**Data for the task**
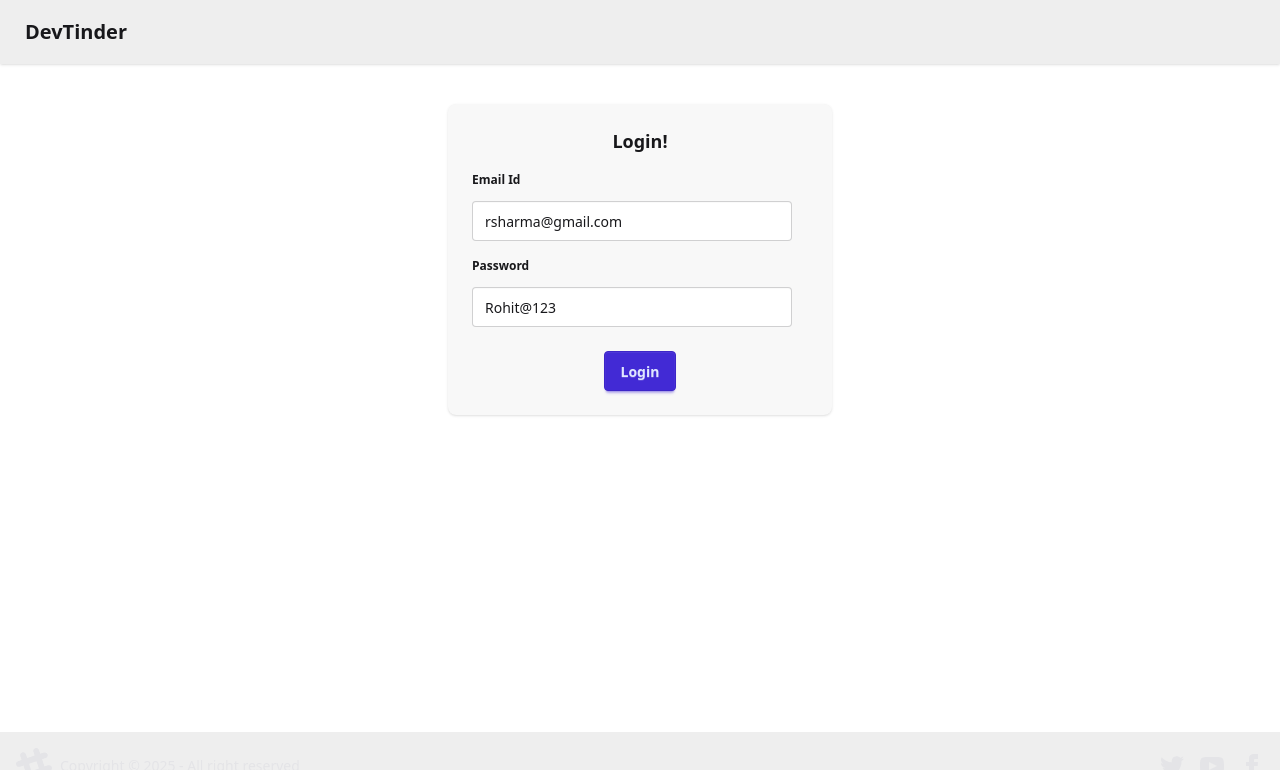
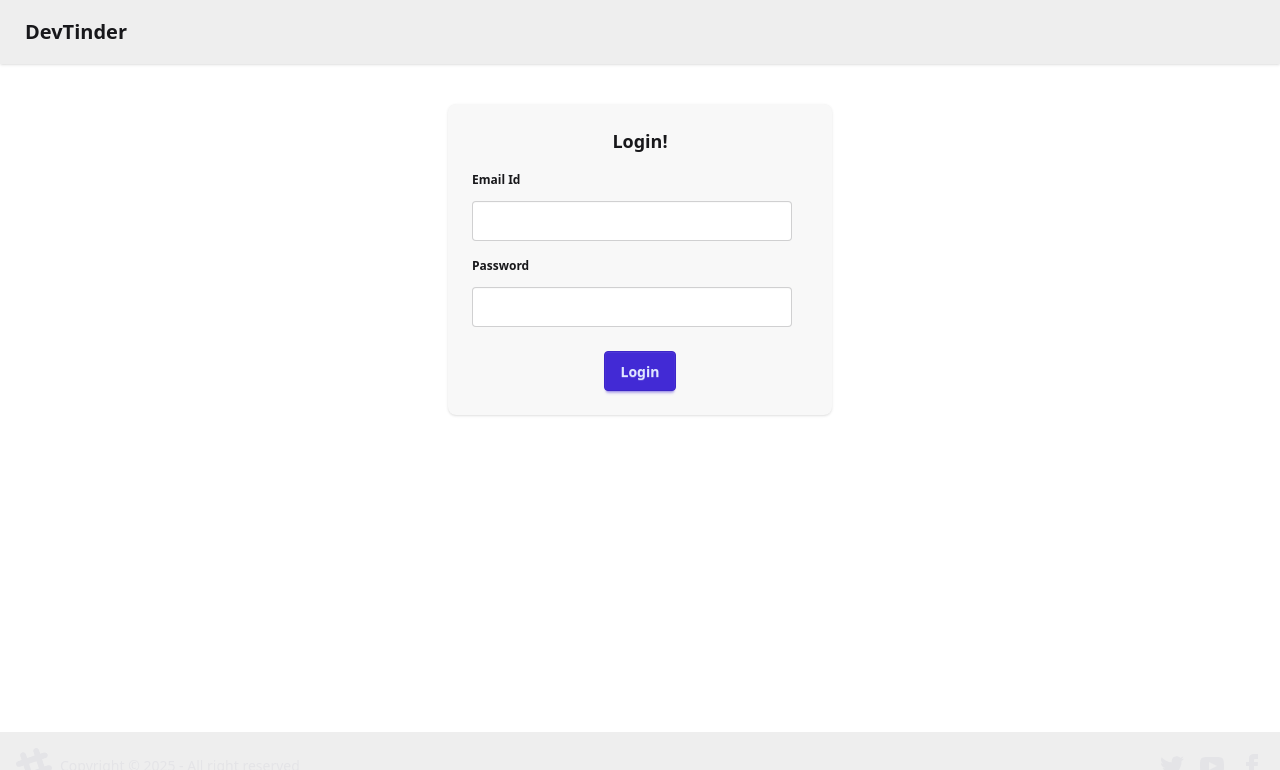
Before and after one commit to surendra-yalakala/devTinder-web, a React (Vite) app: page /login in a window 1280 px wide. Shown: the top 770 px of the page. Built offline with nearby package versions, Linux system fonts and the light colour scheme; no server answers.

Commit message:
bug: body, feed component minor bug fixes

```diff
--- a/src/components/BodyComponent.jsx
+++ b/src/components/BodyComponent.jsx
@@ -1,16 +1,18 @@
 import axios from "axios";
 import Footer from "./Footer";
 import NavBar from "./NavBar";
-import { Outlet, useNavigate } from "react-router-dom";
+import { Outlet, useLocation, useNavigate } from "react-router-dom";
 import { BASE_URL } from "../utils/constants";
 import { useDispatch, useSelector } from "react-redux";
 import { addUser } from "../utils/userSlice";
 import { useEffect } from "react";
+import { use } from "react";
 
 const BodyComponent = () => {
   const dispatch = useDispatch();
   const userData = useSelector((store) => store.user);
   const navigate = useNavigate();
+  const location = useLocation();
 
   const getUser = async () => {
     if (userData) return;
@@ -28,6 +30,7 @@ const BodyComponent = () => {
   };
 
   useEffect(() => {
+    if (location?.pathname === "/login") return;
     getUser();
   }, []);
 
--- a/src/components/Feed.jsx
+++ b/src/components/Feed.jsx
@@ -21,7 +21,7 @@ const Feed = () => {
     }
   };
 
-  if (feed.length <= 0)
+  if (feed?.length <= 0)
     return <h1 className="flex justify-center my-10">No new users founds!</h1>;
 
   useEffect(() => {
--- a/src/components/Login.jsx
+++ b/src/components/Login.jsx
@@ -7,8 +7,8 @@ import { addUser } from "../utils/userSlice";
 import { BASE_URL } from "../utils/constants";
 
 const Login = () => {
-  const [emailId, setEmailId] = useState("rsharma@gmail.com");
-  const [password, setPassword] = useState("Rohit@123");
+  const [emailId, setEmailId] = useState("");
+  const [password, setPassword] = useState("");
   const [errorMsg, setErrorMsg] = useState("");
 
   const dispatch = useDispatch();
```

**Work to complete**
Find and copy every line in the entries above where the string "userData" occurs.

**Answer space**
   const userData = useSelector((store) => store.user);
     if (userData) return;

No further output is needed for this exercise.